Author

Silverman GJ1, Azzouz DF2, Alekseyenko AV3. Curr Opin Immunol. 2019 Oct 4;61:80-85. doi: 10.1016/j.coi.2019.08.007. [Epub ahead of print]

Author Information

1 Laboratory of B cell Immunobiology, Division of Rheumatology, Department of Medicine, NYU School of Medicine, New York, NY 10016, USA. Electronic address: Gregg.Silverman@nyumc.org.

2 Laboratory of B cell Immunobiology, Division of Rheumatology, Department of Medicine, NYU School of Medicine, New York, NY 10016, USA.

3 Department of Public Health Sciences, Medical University of South Carolina, Charleston, SC 29425, USA.

Abstract

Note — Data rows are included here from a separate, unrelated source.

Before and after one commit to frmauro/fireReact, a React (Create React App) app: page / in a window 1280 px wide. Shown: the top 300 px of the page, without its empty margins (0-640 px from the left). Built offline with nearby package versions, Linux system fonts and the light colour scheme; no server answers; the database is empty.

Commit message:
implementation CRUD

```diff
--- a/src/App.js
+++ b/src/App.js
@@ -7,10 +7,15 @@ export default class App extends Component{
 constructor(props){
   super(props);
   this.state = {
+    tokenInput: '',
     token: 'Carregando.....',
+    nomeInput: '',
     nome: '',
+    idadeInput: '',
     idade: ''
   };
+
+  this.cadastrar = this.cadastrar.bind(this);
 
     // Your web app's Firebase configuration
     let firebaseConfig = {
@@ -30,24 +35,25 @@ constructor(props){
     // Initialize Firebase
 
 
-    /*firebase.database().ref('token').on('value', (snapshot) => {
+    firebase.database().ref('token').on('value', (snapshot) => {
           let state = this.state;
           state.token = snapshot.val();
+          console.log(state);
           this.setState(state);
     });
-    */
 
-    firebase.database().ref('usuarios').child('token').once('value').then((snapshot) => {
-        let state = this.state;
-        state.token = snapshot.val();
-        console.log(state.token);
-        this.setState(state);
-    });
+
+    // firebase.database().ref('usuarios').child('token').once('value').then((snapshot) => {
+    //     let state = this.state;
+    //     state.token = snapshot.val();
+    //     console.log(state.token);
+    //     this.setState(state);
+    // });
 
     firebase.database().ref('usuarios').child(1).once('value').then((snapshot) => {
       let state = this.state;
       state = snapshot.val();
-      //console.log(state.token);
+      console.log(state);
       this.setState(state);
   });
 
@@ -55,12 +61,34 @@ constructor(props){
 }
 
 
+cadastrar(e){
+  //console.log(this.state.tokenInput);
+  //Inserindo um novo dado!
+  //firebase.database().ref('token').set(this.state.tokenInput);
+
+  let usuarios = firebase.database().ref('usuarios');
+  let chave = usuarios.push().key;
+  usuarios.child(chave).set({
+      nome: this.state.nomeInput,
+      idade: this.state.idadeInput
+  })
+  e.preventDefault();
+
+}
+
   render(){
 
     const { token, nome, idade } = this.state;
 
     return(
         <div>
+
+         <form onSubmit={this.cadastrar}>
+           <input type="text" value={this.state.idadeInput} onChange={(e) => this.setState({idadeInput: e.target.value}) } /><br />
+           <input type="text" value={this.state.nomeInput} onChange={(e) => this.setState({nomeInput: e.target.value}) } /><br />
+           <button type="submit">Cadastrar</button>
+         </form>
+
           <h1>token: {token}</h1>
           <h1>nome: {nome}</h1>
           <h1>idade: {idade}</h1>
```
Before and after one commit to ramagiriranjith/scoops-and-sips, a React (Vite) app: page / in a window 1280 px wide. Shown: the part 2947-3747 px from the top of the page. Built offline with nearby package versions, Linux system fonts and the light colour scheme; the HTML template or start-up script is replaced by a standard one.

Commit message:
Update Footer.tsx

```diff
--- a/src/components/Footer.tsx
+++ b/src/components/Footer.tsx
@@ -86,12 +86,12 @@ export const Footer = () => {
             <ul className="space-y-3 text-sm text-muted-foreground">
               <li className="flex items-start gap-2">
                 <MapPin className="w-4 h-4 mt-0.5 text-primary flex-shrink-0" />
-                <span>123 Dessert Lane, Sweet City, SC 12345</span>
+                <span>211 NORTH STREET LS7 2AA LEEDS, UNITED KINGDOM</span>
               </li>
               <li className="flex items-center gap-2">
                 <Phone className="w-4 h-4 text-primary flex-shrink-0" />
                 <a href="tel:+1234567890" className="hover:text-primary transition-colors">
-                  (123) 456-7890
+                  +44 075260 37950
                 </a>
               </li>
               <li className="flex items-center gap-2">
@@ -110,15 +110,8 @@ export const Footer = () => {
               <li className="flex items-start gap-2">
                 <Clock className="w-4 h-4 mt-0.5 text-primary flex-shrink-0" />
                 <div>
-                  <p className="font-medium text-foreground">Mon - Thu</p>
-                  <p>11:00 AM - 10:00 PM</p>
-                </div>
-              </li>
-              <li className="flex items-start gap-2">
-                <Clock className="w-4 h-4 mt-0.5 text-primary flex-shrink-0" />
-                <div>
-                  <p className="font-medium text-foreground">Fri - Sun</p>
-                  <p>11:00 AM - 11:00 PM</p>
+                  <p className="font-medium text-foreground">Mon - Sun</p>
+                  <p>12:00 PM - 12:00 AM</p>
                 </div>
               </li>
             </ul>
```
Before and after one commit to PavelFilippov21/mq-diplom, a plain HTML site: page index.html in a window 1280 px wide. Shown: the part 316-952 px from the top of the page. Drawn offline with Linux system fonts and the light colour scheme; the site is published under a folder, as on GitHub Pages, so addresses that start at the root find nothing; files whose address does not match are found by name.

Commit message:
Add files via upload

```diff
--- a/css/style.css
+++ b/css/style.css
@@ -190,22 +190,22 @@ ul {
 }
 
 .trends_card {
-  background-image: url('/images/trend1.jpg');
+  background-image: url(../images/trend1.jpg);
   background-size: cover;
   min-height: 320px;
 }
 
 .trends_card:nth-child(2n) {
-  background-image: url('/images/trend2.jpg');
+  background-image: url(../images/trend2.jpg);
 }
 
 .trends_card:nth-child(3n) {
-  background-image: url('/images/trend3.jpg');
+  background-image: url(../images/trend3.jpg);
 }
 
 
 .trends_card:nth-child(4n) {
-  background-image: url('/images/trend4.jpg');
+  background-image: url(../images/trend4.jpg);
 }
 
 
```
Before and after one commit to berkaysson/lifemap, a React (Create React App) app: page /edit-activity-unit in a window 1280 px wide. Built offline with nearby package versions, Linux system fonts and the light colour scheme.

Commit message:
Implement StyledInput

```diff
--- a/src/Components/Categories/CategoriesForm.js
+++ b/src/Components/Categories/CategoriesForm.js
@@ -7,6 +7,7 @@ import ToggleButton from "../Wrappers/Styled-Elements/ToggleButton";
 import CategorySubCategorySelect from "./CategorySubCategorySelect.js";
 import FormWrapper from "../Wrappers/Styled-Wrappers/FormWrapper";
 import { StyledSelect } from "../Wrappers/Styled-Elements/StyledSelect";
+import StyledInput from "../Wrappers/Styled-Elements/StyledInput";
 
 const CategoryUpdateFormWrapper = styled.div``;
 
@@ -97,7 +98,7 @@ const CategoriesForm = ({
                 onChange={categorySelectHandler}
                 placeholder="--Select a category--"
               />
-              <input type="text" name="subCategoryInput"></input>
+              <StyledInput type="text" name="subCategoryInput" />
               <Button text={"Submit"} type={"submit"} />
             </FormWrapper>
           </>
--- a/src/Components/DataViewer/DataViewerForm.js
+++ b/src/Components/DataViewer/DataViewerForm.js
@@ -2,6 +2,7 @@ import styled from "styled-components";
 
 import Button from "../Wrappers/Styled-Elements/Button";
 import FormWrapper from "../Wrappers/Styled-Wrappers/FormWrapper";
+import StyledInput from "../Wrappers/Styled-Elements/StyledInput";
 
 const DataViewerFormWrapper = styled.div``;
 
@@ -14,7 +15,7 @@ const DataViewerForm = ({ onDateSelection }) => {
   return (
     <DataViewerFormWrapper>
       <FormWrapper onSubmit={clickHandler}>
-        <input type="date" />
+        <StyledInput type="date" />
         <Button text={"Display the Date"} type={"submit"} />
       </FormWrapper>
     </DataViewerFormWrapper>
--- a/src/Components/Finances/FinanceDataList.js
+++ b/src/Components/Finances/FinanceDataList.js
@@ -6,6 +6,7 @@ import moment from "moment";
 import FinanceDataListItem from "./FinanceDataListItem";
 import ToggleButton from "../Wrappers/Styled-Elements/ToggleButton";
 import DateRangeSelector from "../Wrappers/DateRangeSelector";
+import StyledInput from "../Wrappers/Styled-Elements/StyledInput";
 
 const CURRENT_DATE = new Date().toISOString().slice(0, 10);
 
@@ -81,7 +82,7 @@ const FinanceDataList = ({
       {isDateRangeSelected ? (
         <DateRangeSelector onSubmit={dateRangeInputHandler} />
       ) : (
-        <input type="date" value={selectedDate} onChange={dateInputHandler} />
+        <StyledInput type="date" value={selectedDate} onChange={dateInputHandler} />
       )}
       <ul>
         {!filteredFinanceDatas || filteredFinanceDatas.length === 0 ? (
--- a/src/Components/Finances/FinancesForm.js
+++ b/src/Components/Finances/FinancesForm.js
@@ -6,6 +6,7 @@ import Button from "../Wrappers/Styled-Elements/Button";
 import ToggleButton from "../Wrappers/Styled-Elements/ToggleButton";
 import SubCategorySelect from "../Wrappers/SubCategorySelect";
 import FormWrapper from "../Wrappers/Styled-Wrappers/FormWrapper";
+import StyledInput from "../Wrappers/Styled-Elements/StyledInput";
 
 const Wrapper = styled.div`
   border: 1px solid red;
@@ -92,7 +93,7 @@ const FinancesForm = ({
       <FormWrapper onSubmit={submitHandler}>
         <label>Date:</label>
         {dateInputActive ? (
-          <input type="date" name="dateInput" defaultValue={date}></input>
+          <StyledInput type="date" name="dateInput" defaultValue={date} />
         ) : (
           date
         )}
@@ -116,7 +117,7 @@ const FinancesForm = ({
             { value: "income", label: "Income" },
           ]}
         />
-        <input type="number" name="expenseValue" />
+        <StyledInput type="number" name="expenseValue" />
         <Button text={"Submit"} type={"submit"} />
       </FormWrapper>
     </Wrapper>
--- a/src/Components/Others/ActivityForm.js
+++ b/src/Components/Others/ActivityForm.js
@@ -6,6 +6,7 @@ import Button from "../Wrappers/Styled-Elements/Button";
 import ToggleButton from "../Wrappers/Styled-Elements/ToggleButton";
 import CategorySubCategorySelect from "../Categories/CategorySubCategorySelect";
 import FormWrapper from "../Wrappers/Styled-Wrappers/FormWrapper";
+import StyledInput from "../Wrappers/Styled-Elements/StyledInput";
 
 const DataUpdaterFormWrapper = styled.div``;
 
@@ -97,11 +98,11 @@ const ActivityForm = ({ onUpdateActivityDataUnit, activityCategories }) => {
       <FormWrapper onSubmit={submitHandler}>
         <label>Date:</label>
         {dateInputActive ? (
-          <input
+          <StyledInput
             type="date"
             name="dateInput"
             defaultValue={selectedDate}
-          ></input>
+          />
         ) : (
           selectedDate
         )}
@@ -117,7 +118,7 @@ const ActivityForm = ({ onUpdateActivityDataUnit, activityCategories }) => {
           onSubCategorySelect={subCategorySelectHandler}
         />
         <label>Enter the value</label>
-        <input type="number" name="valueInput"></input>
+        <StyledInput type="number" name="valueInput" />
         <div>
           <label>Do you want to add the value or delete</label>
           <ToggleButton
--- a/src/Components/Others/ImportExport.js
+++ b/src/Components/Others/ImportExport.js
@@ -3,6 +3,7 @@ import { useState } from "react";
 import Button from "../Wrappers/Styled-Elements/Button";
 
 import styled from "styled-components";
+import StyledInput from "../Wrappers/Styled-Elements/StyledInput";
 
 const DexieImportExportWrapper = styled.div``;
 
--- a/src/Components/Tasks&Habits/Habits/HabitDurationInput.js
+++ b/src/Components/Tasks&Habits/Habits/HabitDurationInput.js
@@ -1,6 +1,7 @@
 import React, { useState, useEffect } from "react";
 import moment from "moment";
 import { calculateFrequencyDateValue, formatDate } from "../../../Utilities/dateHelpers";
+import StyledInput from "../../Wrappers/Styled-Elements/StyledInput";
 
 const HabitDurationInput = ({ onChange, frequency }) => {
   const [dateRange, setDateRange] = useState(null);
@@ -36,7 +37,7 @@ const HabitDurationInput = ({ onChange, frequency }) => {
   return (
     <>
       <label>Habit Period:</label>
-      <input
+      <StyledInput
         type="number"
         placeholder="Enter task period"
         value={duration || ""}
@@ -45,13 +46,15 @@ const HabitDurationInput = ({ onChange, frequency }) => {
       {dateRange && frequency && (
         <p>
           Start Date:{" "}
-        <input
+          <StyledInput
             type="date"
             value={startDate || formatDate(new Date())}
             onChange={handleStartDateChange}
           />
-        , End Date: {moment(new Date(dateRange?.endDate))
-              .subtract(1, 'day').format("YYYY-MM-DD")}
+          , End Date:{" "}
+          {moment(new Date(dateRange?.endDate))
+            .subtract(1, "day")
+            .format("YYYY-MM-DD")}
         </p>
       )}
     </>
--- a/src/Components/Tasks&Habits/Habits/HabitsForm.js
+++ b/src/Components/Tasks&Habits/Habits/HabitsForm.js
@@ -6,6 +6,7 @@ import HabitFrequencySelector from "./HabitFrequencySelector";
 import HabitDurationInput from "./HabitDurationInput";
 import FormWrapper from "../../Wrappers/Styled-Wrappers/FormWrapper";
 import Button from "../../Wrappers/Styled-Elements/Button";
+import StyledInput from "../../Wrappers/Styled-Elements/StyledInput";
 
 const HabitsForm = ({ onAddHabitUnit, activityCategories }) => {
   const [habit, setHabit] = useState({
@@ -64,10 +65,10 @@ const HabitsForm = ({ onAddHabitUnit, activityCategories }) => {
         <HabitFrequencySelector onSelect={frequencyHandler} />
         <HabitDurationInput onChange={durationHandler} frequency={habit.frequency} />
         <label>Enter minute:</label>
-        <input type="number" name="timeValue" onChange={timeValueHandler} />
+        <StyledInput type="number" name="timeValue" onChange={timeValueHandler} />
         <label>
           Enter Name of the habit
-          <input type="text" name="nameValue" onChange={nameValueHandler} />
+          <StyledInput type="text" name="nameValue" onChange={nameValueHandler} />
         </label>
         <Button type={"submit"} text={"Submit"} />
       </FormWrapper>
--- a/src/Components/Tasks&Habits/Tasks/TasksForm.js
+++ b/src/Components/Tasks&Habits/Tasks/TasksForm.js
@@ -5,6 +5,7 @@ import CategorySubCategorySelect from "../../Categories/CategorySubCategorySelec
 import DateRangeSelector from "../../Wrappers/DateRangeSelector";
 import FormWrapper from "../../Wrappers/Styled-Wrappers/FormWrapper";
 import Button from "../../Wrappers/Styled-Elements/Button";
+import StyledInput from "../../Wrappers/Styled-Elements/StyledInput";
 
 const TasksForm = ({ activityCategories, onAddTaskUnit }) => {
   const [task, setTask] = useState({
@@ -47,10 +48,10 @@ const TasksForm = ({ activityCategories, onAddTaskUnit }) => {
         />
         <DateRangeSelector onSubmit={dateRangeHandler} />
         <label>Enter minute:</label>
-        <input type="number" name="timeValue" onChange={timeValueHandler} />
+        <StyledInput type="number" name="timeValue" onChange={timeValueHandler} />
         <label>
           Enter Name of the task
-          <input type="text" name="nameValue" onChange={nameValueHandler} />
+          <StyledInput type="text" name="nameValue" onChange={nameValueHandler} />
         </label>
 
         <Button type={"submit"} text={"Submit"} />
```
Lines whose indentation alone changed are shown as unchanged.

Throughout our lives we are immersed in, and colonized by, immense and complex microbial communities. These microbiota serve as activators and early sparring partners for the progressive construction of the layers within our immune defenses and are essential to immune homeostasis. Yet, at times imbalances within the microbiota may contribute to metabolic and immune regulatory abnormalities that underlie the development of inflammatory and autoimmune diseases. Here, we review recent progress in investigations of the microbiome, with emphasis on the gut microbiota associated with systemic autoimmunity. In particular, these studies are beginning to illuminate aspects of the pathogenesis of Systemic Lupus Erythematosus, and may suggest that interconnections with specific disease-associated patterns of dysbiosis within gut communities are bidirectional and mutually reinforcing.